WHAT YOU WILL DO: For every line of the material below, check for the string "AUDIO" and return the line if it is there.

RECORDS SUPPLIED:
Start of Block

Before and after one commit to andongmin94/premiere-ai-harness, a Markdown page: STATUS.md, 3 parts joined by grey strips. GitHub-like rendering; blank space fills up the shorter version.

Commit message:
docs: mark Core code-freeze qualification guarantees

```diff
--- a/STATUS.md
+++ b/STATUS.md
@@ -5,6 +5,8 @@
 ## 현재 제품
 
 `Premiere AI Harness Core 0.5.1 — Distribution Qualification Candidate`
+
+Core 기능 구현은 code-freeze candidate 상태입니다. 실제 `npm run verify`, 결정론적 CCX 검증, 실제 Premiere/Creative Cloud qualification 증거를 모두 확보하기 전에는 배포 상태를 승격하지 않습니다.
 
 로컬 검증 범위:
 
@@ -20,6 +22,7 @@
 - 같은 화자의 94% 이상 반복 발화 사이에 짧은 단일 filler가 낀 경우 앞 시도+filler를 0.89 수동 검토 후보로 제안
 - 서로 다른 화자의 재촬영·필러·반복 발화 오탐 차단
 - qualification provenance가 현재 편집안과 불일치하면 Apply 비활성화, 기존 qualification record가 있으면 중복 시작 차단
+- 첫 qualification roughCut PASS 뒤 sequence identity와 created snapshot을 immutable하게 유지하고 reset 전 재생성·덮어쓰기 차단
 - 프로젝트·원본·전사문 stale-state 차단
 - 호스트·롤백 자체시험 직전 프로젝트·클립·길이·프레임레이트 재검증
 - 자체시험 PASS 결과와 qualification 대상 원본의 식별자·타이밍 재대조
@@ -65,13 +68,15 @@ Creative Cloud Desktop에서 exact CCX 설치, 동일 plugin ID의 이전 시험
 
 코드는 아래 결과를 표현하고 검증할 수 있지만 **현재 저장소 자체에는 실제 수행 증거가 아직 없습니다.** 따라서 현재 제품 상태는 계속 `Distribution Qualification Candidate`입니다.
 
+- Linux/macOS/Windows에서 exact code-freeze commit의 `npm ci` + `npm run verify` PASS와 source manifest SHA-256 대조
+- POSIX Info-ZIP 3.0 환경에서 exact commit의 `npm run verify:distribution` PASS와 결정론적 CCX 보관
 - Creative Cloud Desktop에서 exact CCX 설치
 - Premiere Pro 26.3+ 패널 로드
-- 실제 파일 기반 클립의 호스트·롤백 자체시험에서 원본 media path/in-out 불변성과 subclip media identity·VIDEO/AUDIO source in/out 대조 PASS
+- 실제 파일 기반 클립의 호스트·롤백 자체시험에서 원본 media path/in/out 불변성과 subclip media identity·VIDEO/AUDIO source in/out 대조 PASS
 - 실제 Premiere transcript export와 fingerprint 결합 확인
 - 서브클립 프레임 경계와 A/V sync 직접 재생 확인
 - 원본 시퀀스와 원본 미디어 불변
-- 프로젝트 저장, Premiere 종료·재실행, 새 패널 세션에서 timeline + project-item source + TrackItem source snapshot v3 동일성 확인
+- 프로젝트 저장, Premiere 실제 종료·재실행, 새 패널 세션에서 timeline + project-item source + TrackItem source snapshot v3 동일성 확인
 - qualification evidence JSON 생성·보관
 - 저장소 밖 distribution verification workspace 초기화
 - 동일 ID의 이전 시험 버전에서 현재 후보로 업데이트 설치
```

End of Block
Start of Block

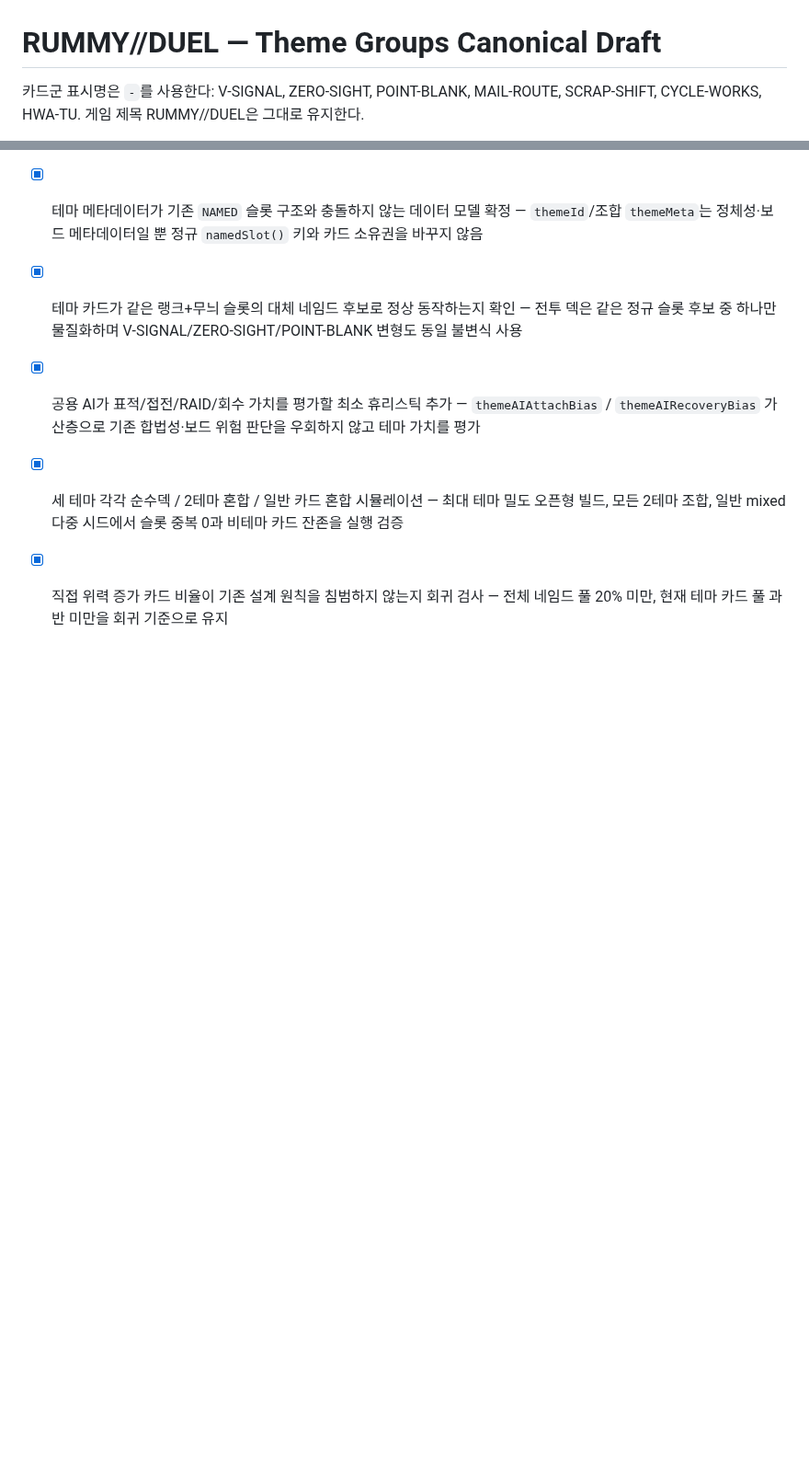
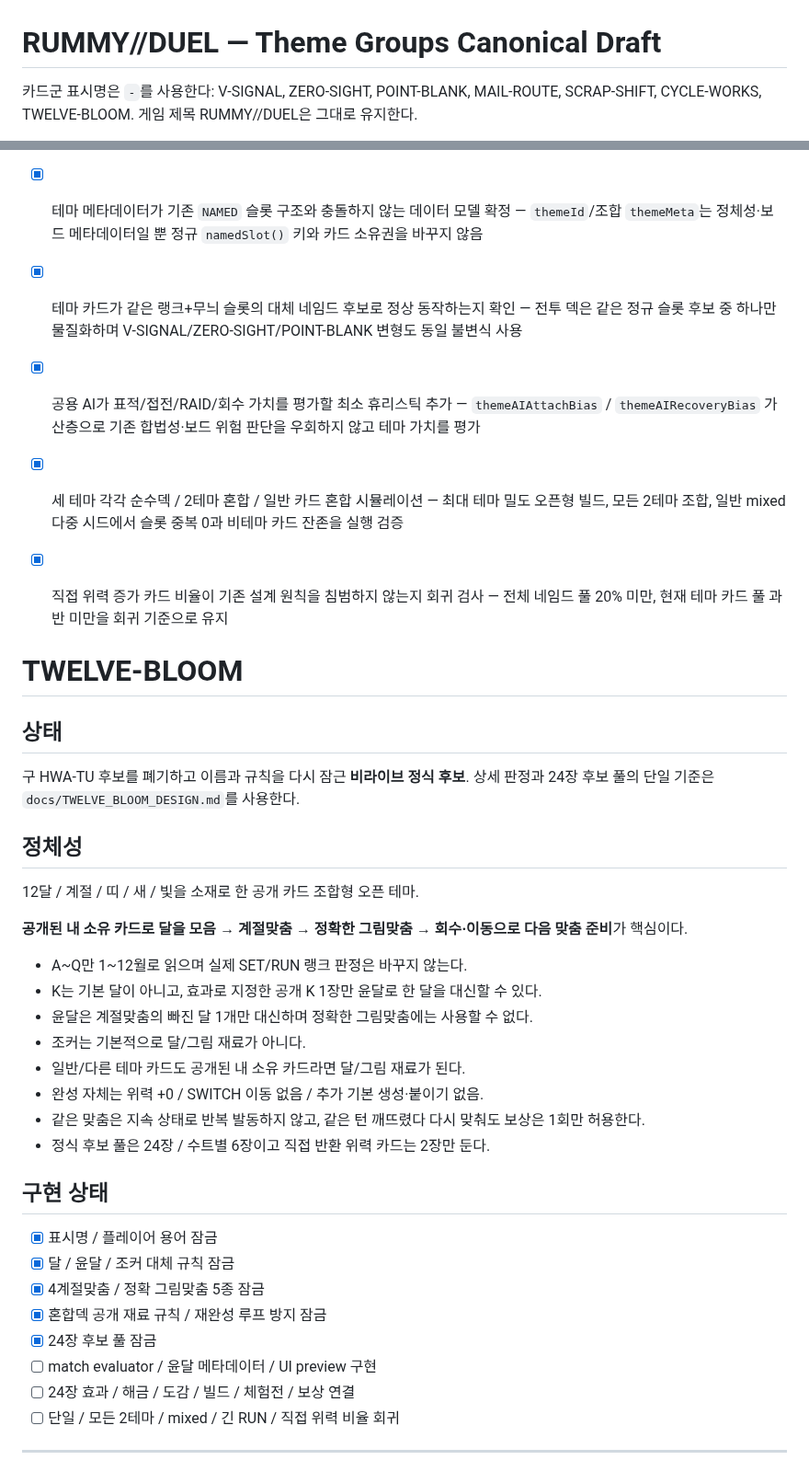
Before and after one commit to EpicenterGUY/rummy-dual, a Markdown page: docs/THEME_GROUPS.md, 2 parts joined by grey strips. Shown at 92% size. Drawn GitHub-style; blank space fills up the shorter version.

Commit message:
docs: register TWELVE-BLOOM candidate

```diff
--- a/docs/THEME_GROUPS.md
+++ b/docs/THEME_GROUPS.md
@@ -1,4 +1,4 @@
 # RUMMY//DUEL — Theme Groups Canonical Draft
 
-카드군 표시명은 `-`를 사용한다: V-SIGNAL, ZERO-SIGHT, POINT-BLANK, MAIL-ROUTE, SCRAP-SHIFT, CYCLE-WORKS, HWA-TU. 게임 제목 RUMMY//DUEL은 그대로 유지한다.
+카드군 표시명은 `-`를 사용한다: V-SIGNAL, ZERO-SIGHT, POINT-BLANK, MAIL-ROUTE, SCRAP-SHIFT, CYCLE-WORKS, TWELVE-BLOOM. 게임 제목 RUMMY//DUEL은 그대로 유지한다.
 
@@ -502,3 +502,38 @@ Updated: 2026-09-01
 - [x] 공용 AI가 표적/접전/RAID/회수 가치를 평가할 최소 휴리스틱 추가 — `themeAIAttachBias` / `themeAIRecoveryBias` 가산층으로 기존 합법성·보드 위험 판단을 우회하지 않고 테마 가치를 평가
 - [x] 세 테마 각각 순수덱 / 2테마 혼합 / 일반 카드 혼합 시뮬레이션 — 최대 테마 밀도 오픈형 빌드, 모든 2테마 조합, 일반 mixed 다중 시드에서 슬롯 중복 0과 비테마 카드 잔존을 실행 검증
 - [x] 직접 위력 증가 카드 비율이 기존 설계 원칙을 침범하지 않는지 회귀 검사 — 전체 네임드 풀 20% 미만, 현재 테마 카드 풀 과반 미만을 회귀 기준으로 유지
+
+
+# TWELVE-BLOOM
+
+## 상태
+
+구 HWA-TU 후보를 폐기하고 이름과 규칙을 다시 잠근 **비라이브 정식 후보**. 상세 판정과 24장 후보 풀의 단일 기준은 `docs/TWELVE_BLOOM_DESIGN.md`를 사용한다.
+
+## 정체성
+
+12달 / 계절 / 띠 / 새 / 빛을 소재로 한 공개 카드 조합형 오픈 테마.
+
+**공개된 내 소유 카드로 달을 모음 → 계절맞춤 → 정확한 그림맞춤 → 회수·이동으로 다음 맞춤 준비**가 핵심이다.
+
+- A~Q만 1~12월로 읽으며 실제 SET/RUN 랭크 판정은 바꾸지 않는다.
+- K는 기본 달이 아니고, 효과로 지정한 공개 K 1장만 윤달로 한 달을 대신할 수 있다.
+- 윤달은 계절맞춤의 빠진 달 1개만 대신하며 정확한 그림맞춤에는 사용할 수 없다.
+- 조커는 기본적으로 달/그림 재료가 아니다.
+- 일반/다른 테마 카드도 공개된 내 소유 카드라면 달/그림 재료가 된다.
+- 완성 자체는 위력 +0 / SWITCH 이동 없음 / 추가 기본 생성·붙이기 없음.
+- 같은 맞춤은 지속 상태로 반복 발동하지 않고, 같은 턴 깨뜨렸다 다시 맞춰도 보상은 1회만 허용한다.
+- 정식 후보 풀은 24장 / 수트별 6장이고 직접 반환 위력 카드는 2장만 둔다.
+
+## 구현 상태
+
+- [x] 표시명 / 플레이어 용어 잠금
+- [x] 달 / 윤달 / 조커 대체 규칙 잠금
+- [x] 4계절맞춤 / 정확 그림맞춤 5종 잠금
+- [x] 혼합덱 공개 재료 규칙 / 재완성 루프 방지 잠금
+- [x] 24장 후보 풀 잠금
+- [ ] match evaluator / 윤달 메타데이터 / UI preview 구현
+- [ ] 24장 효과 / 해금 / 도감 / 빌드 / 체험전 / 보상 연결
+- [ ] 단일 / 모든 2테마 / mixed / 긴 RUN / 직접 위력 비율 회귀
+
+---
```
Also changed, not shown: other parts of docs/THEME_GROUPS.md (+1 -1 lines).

End of Block

REPLY TO THE TASK:
-- 실제 파일 기반 클립의 호스트·롤백 자체시험에서 원본 media path/in-out 불변성과 subclip media identity·VIDEO/AUDIO source in/out 대조 PASS
+- 실제 파일 기반 클립의 호스트·롤백 자체시험에서 원본 media path/in/out 불변성과 subclip media identity·VIDEO/AUDIO source in/out 대조 PASS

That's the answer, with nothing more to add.